## To do
In this material, which lines include the string "level"? Show them.

## Material shown
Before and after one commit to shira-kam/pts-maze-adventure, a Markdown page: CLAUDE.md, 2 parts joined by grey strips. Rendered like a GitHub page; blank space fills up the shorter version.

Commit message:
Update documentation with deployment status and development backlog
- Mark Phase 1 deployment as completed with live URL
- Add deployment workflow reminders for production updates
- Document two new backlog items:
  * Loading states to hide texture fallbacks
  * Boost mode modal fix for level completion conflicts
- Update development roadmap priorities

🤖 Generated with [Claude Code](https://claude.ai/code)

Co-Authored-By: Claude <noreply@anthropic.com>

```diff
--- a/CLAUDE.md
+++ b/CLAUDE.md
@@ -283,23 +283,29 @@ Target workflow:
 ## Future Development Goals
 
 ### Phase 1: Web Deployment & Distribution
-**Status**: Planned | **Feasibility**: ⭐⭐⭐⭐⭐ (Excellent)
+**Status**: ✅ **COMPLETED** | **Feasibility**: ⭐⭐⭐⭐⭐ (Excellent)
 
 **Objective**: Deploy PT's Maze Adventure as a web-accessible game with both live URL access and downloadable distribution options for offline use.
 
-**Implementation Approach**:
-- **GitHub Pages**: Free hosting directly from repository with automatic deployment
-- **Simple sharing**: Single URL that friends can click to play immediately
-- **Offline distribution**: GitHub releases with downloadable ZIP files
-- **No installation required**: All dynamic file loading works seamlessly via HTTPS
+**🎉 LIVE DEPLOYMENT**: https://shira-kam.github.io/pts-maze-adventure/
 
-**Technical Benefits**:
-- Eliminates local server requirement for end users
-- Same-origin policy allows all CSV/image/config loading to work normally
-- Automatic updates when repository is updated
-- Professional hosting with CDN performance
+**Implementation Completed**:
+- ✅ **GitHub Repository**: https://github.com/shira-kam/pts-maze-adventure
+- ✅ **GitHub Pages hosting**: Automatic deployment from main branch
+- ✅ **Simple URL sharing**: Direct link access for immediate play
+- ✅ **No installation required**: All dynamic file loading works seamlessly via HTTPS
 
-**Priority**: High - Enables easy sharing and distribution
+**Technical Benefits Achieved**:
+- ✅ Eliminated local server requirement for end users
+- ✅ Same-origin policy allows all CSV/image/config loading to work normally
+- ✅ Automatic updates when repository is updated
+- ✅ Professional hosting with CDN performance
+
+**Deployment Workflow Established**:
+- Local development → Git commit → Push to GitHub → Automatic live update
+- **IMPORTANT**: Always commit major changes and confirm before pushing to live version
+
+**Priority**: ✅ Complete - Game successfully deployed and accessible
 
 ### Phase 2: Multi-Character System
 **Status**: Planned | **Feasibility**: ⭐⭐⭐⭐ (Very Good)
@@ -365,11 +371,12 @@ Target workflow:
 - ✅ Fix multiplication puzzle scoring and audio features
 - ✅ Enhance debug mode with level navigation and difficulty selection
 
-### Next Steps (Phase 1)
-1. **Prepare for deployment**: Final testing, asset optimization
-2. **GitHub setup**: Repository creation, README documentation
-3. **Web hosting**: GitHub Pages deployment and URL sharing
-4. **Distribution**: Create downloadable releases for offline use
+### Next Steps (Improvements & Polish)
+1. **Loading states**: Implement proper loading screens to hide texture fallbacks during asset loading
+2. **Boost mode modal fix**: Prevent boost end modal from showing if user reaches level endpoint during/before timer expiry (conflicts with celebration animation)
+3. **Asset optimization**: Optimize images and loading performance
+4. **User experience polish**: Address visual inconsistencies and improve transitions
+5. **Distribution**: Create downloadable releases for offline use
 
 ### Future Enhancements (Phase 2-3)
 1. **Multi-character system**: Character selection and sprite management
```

## Written answer
  * Boost mode modal fix for level completion conflicts
 - ✅ Enhance debug mode with level navigation and difficulty selection
+2. **Boost mode modal fix**: Prevent boost end modal from showing if user reaches level endpoint during/before timer expiry (conflicts with celebration animation)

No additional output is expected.